» Work item: Give back every record precisely.
[Entries provided Boundary: Start]
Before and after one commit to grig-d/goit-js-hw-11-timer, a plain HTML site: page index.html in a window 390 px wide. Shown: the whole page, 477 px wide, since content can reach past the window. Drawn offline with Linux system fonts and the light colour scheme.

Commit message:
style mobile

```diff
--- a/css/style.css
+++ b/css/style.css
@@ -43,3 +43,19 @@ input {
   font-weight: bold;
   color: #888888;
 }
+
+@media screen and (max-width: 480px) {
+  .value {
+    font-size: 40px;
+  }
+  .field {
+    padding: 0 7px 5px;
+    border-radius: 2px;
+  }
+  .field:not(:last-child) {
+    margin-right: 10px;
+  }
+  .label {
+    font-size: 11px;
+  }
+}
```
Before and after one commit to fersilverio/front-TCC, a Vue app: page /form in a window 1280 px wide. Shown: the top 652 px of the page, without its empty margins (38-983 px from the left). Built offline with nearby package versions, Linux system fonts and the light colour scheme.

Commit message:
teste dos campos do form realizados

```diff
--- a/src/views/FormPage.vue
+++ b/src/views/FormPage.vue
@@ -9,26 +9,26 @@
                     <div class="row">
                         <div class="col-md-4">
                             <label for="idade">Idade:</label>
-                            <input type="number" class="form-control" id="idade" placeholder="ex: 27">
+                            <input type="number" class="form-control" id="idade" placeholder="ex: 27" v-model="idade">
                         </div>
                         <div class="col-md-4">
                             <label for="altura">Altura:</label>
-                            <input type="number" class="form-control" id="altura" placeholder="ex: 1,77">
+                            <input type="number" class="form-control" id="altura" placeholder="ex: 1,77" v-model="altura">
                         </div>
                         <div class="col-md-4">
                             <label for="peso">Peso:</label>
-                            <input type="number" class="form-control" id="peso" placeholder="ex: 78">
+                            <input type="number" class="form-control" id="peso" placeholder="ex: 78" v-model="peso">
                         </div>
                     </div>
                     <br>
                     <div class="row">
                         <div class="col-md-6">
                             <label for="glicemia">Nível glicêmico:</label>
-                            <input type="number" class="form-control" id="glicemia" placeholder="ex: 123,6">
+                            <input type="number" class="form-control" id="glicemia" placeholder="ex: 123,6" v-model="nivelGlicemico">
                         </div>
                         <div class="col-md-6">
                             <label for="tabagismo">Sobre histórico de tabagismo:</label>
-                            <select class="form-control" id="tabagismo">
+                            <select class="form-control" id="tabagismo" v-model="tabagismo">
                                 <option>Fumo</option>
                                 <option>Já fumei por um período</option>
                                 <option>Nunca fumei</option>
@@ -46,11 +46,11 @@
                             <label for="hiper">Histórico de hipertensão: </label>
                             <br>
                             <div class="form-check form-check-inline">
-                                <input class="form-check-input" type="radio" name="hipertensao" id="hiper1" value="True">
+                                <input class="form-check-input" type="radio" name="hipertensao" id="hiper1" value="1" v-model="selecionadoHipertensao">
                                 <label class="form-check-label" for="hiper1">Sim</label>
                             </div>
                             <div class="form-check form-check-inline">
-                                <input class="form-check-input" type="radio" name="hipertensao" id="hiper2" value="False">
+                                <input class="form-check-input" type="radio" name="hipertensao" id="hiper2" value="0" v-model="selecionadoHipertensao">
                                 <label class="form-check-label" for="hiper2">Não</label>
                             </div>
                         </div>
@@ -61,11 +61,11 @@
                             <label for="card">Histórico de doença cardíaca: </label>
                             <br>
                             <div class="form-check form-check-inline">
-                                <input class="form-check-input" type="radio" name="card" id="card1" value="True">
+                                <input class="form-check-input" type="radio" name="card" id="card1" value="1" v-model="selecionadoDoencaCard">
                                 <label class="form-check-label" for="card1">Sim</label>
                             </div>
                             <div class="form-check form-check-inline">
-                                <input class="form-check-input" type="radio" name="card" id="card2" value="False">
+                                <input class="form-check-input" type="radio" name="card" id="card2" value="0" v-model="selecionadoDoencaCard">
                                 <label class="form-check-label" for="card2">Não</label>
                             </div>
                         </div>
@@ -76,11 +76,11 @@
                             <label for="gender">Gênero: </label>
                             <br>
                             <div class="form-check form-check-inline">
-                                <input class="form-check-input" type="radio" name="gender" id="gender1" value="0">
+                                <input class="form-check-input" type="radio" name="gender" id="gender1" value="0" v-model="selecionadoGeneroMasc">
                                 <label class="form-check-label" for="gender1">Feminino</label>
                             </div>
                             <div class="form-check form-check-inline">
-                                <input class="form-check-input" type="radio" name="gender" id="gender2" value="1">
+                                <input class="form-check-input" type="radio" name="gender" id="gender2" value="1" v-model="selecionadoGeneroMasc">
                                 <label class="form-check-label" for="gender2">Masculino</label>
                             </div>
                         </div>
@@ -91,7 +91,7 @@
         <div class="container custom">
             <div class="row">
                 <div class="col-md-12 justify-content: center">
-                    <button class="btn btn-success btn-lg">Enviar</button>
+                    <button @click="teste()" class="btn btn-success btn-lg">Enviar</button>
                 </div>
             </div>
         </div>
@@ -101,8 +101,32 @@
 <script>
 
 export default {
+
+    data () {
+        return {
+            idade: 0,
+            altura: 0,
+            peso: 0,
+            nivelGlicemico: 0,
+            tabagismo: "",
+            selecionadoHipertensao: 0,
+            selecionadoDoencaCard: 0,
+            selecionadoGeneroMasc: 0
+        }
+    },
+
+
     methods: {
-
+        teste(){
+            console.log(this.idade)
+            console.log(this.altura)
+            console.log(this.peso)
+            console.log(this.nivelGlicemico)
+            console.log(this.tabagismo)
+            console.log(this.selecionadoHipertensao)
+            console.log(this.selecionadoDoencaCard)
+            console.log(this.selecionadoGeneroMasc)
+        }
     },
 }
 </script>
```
[Entries provided Boundary: End]
» Answer for the task:
Before and after one commit to grig-d/goit-js-hw-11-timer, a plain HTML site: page index.html in a window 390 px wide. Shown: the whole page, 477 px wide, since content can reach past the window. Drawn offline with Linux system fonts and the light colour scheme.

Commit message:
style mobile

```diff
--- a/css/style.css
+++ b/css/style.css
@@ -43,3 +43,19 @@ input {
   font-weight: bold;
   color: #888888;
 }
+
+@media screen and (max-width: 480px) {
+  .value {
+    font-size: 40px;
+  }
+  .field {
+    padding: 0 7px 5px;
+    border-radius: 2px;
+  }
+  .field:not(:last-child) {
+    margin-right: 10px;
+  }
+  .label {
+    font-size: 11px;
+  }
+}
```
Before and after one commit to fersilverio/front-TCC, a Vue app: page /form in a window 1280 px wide. Shown: the top 652 px of the page, without its empty margins (38-983 px from the left). Built offline with nearby package versions, Linux system fonts and the light colour scheme.

Commit message:
teste dos campos do form realizados

```diff
--- a/src/views/FormPage.vue
+++ b/src/views/FormPage.vue
@@ -9,26 +9,26 @@
                     <div class="row">
                         <div class="col-md-4">
                             <label for="idade">Idade:</label>
-                            <input type="number" class="form-control" id="idade" placeholder="ex: 27">
+                            <input type="number" class="form-control" id="idade" placeholder="ex: 27" v-model="idade">
                         </div>
                         <div class="col-md-4">
                             <label for="altura">Altura:</label>
-                            <input type="number" class="form-control" id="altura" placeholder="ex: 1,77">
+                            <input type="number" class="form-control" id="altura" placeholder="ex: 1,77" v-model="altura">
                         </div>
                         <div class="col-md-4">
                             <label for="peso">Peso:</label>
-                            <input type="number" class="form-control" id="peso" placeholder="ex: 78">
+                            <input type="number" class="form-control" id="peso" placeholder="ex: 78" v-model="peso">
                         </div>
                     </div>
                     <br>
                     <div class="row">
                         <div class="col-md-6">
                             <label for="glicemia">Nível glicêmico:</label>
-                            <input type="number" class="form-control" id="glicemia" placeholder="ex: 123,6">
+                            <input type="number" class="form-control" id="glicemia" placeholder="ex: 123,6" v-model="nivelGlicemico">
                         </div>
                         <div class="col-md-6">
                             <label for="tabagismo">Sobre histórico de tabagismo:</label>
-                            <select class="form-control" id="tabagismo">
+                            <select class="form-control" id="tabagismo" v-model="tabagismo">
                                 <option>Fumo</option>
                                 <option>Já fumei por um período</option>
                                 <option>Nunca fumei</option>
@@ -46,11 +46,11 @@
                             <label for="hiper">Histórico de hipertensão: </label>
                             <br>
                             <div class="form-check form-check-inline">
-                                <input class="form-check-input" type="radio" name="hipertensao" id="hiper1" value="True">
+                                <input class="form-check-input" type="radio" name="hipertensao" id="hiper1" value="1" v-model="selecionadoHipertensao">
                                 <label class="form-check-label" for="hiper1">Sim</label>
                             </div>
                             <div class="form-check form-check-inline">
-                                <input class="form-check-input" type="radio" name="hipertensao" id="hiper2" value="False">
+                                <input class="form-check-input" type="radio" name="hipertensao" id="hiper2" value="0" v-model="selecionadoHipertensao">
                                 <label class="form-check-label" for="hiper2">Não</label>
                             </div>
                         </div>
@@ -61,11 +61,11 @@
                             <label for="card">Histórico de doença cardíaca: </label>
                             <br>
                             <div class="form-check form-check-inline">
-                                <input class="form-check-input" type="radio" name="card" id="card1" value="True">
+                                <input class="form-check-input" type="radio" name="card" id="card1" value="1" v-model="selecionadoDoencaCard">
                                 <label class="form-check-label" for="card1">Sim</label>
                             </div>
                             <div class="form-check form-check-inline">
-                                <input class="form-check-input" type="radio" name="card" id="card2" value="False">
+                                <input class="form-check-input" type="radio" name="card" id="card2" value="0" v-model="selecionadoDoencaCard">
                                 <label class="form-check-label" for="card2">Não</label>
                             </div>
                         </div>
@@ -76,11 +76,11 @@
                             <label for="gender">Gênero: </label>
                             <br>
                             <div class="form-check form-check-inline">
-                                <input class="form-check-input" type="radio" name="gender" id="gender1" value="0">
+                                <input class="form-check-input" type="radio" name="gender" id="gender1" value="0" v-model="selecionadoGeneroMasc">
                                 <label class="form-check-label" for="gender1">Feminino</label>
                             </div>
                             <div class="form-check form-check-inline">
-                                <input class="form-check-input" type="radio" name="gender" id="gender2" value="1">
+                                <input class="form-check-input" type="radio" name="gender" id="gender2" value="1" v-model="selecionadoGeneroMasc">
                                 <label class="form-check-label" for="gender2">Masculino</label>
                             </div>
                         </div>
@@ -91,7 +91,7 @@
         <div class="container custom">
             <div class="row">
                 <div class="col-md-12 justify-content: center">
-                    <button class="btn btn-success btn-lg">Enviar</button>
+                    <button @click="teste()" class="btn btn-success btn-lg">Enviar</button>
                 </div>
             </div>
         </div>
@@ -101,8 +101,32 @@
 <script>
 
 export default {
+
+    data () {
+        return {
+            idade: 0,
+            altura: 0,
+            peso: 0,
+            nivelGlicemico: 0,
+            tabagismo: "",
+            selecionadoHipertensao: 0,
+            selecionadoDoencaCard: 0,
+            selecionadoGeneroMasc: 0
+        }
+    },
+
+
     methods: {
-
+        teste(){
+            console.log(this.idade)
+            console.log(this.altura)
+            console.log(this.peso)
+            console.log(this.nivelGlicemico)
+            console.log(this.tabagismo)
+            console.log(this.selecionadoHipertensao)
+            console.log(this.selecionadoDoencaCard)
+            console.log(this.selecionadoGeneroMasc)
+        }
     },
 }
 </script>
```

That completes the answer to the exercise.